The story told is well worn -- a lot of musicians will talk about feeling bored by Fleetwood Mac and various classic rock icons of the late '70s, until in turn The Cramps, The Clash and the Bad Brains come to town and change everything. They'll explain how they started bands with no interest in profit or real musical talent, how all ages shows were important, how they self-released records and made fan zines. But Salad Days fails to set itself apart from any other punk documentary. It spends too much time on the beginning of the '80s and quickly glosses over the rest.

Salad Days mostly features Ian Mackaye sitting on his front porch calmly reciting platitudes while he tells the well-rehearsed story about how The Teen Idles put out their first record or how he didn't mean to start a straight-edge movement. Other musicians appear including Brian Baker, Alec Mackaye and Henry Rollins. Dave Grohl even shows up...but the film might as well be a Minor Threat/Dischord Records biography. At one point someone said something to the effect of "The bands that weren't on Dischord were mostly ignored by the rest of the scene.” I started to think about how I couldn't name many (if any) D.C. groups from the time period whose records weren't released by Dischord. The film couldn't either because as soon as the thought came, they had moved onto discussing yet another Minor Threat show. The film shows proof that to some extent Dischord is not representative of the entire scene, and then continues to ignore that whole section of the community anyway.

There are some shining moments though -- it makes an attempt to explore the regionalized and little documented go-go scene but fails to make the obvious connection to its influence on Fugazi’s aesthetic. It explains more of the impetus for the strong political actions and protests taken by the music scene, culminating in the Gulf War protest concert in front of the Capitol Building. It also makes an attempt at examining some of the gender and sexual politics of the time - although I got the impression that it might have raised more troubling questions than it answered and the filmmakers gave up.

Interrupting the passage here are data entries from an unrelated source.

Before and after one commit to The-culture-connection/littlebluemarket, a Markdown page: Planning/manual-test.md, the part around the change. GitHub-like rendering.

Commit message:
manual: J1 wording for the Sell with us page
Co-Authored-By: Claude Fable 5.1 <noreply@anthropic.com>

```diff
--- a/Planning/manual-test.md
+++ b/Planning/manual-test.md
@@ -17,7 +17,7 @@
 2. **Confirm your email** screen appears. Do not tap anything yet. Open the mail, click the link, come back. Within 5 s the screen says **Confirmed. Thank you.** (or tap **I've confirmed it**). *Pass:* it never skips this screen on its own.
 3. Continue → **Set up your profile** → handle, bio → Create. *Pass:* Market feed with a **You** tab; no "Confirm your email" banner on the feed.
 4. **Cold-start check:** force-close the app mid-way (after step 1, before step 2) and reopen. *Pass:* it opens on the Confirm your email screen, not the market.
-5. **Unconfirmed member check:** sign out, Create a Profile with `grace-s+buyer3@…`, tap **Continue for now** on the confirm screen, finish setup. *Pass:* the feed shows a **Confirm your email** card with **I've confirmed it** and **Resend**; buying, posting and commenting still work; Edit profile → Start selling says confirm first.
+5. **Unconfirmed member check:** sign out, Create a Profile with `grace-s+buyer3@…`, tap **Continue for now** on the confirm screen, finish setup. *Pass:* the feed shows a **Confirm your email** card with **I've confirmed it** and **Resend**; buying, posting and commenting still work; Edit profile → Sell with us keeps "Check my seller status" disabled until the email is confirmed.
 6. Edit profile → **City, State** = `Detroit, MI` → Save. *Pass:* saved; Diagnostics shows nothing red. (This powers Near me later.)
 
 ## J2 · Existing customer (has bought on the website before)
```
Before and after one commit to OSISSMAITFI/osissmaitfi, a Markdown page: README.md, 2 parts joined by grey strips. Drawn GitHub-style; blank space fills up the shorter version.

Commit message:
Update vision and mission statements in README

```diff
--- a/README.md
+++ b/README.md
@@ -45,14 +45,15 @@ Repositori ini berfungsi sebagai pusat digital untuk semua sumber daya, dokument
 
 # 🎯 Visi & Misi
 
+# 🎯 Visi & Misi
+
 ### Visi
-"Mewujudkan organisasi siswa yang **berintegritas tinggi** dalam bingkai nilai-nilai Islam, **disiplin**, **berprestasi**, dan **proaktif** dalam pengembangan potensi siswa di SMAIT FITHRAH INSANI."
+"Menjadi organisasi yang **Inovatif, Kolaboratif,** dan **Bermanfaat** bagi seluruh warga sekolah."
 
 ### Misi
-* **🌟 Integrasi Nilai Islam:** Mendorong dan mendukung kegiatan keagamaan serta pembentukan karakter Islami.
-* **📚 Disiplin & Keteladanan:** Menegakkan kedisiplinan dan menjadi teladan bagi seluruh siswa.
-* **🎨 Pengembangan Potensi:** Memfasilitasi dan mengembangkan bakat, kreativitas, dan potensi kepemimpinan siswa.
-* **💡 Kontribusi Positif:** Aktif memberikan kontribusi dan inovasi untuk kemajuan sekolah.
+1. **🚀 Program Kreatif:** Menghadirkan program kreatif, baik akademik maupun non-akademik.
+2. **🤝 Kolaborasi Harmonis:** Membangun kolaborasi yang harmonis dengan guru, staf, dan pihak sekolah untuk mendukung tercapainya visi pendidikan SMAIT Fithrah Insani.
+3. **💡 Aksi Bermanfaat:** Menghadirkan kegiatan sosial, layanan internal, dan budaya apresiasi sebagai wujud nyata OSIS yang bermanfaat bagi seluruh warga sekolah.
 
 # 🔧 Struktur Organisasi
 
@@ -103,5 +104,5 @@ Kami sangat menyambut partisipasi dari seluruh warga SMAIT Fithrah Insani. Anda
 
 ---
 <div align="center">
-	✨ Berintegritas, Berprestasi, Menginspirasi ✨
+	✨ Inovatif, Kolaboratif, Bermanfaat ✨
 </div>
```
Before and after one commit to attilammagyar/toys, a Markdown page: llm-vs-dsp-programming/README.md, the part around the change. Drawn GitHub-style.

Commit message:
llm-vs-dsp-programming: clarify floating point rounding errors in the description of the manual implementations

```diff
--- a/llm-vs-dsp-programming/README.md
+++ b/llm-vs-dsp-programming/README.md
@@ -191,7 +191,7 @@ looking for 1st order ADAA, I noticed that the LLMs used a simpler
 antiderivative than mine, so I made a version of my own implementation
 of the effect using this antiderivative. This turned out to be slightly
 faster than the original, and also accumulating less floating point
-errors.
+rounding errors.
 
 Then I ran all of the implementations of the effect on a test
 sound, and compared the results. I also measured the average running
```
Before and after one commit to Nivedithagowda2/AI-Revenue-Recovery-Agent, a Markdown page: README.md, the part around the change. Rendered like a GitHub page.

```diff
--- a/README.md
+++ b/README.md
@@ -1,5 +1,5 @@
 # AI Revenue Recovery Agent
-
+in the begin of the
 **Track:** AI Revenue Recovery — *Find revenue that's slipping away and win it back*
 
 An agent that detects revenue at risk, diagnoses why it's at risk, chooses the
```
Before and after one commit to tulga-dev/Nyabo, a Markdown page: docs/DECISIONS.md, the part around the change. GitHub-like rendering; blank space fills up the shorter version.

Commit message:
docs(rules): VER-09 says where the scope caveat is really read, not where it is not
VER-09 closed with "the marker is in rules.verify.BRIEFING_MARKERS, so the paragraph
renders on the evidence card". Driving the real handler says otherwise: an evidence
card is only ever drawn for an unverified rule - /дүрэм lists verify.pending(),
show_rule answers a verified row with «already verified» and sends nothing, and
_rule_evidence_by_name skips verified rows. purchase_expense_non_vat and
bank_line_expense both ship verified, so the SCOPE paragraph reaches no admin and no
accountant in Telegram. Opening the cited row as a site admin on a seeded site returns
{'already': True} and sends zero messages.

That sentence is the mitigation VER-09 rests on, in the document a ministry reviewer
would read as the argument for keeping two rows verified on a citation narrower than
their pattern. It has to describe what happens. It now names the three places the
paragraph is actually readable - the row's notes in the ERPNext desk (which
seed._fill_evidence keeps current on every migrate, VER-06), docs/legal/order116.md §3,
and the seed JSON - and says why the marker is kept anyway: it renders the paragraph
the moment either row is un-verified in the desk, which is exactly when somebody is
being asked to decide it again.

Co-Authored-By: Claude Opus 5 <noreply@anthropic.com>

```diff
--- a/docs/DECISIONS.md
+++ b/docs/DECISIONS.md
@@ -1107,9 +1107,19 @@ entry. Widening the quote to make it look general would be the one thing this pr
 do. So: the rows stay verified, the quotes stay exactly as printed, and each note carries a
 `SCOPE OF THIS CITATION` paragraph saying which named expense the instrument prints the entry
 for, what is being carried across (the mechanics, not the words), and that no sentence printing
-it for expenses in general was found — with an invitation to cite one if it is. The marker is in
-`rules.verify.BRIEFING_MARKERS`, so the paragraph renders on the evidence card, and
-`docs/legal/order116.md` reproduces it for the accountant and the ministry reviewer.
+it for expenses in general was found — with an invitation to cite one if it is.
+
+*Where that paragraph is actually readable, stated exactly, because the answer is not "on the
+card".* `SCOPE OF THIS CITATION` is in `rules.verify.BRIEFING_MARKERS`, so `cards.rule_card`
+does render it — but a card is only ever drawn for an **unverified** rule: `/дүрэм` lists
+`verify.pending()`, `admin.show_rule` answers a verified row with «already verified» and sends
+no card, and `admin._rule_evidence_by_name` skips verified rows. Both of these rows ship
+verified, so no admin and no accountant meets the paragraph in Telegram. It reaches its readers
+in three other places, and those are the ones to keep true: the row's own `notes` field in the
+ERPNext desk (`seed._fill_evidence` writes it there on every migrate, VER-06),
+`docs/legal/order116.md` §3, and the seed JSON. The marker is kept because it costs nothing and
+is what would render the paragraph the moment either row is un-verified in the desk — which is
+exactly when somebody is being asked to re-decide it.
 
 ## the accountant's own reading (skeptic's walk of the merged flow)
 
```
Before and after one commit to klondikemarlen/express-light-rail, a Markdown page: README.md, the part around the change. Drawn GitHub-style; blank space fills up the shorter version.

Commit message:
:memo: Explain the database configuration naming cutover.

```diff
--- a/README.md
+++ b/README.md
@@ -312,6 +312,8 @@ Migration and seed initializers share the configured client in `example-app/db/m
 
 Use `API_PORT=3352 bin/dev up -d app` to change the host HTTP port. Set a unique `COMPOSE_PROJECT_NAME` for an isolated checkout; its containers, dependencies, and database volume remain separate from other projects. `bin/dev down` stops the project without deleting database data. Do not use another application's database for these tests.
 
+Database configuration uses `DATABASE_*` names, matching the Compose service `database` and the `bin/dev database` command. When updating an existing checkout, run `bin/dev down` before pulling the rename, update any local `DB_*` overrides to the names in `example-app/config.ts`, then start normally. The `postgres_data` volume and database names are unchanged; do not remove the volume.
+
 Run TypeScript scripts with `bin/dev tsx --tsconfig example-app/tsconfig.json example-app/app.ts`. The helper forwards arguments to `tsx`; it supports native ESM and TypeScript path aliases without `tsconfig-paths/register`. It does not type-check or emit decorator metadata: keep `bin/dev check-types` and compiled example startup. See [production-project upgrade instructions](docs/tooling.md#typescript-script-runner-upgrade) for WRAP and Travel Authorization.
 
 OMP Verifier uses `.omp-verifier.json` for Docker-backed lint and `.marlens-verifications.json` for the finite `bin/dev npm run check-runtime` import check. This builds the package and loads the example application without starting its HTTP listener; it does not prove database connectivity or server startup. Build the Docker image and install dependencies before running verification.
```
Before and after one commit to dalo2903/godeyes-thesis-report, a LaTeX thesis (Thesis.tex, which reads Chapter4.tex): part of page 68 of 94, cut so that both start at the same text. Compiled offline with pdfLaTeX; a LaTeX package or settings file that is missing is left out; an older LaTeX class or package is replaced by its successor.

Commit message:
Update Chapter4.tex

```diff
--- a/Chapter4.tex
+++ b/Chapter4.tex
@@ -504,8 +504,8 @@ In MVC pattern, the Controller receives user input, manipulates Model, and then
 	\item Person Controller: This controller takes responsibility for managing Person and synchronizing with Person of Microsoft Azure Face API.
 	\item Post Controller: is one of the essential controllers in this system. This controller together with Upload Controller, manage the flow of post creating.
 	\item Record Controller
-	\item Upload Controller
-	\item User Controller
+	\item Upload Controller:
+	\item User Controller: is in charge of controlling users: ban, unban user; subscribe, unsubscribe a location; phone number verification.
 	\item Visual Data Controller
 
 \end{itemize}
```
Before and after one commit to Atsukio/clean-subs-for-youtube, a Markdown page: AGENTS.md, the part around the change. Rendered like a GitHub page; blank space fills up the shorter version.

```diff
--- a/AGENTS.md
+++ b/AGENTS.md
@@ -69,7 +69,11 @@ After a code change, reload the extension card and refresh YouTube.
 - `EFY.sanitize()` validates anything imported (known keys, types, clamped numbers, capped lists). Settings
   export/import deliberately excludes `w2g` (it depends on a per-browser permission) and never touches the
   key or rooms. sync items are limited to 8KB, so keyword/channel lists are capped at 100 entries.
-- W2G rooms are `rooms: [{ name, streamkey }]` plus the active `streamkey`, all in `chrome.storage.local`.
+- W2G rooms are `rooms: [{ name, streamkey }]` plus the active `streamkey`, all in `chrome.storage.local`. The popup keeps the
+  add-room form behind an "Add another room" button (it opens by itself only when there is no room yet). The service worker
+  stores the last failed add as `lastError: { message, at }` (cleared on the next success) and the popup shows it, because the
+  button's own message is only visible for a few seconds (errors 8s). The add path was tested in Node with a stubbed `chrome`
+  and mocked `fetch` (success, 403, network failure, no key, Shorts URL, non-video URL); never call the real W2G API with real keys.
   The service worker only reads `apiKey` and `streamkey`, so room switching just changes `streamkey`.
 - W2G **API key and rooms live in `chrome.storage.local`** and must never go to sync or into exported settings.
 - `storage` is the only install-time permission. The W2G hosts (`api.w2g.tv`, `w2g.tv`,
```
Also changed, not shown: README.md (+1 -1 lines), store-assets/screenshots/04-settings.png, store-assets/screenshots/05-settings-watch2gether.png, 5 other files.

But what's most frustrating about the film isn't that it spends 90 percent of it's run time retreading everything you can see in American Hardcore but when it finally gets to little written-about bands, it finishes on the assumption that the viewer either knows a lot about them already or isn't interested. When the film gets to Rites of Spring (Guy Picciotto's pre-Fugazi band), every interviewee claims that Rites of Spring was the best band of the so-called Revolution Summer, but the film covers the band for about 90 seconds and every band member is nowhere to be found. Embrace gets a very short mention while everyone argues about what emo means. Nation of Ulysses is entirely ignored save for one snapshot. The section on Fugazi, a band whose vast importance and influence isn't denied by the filmmakers, is just some reused clips from Instrument. Every hardcore band of five years before gets a lot of well-researched documentation, but these later bands get shafted. I felt like the filmmakers just assumed that anyone watching must already know a lot about those bands so why spend more time on them?

I found the conclusion more than a little confusing. Someone says something about how "the '80s weren't the salad days! These are the salad days! Make it happen! Things are always happening!" Meanwhile the film makes no mention of any D.C. band that got their start after 1995. There's no mention of the state of music in the city today or how the community in the early '80s may or may not have created a lasting impact on the city's music scene.

Salad Days isn’t worth a re-watch. It gives a lot of good information for someone just learning the history, but quite frankly if you’ve watched almost any other documentary on the subject before, it’s not even worth watching the first time.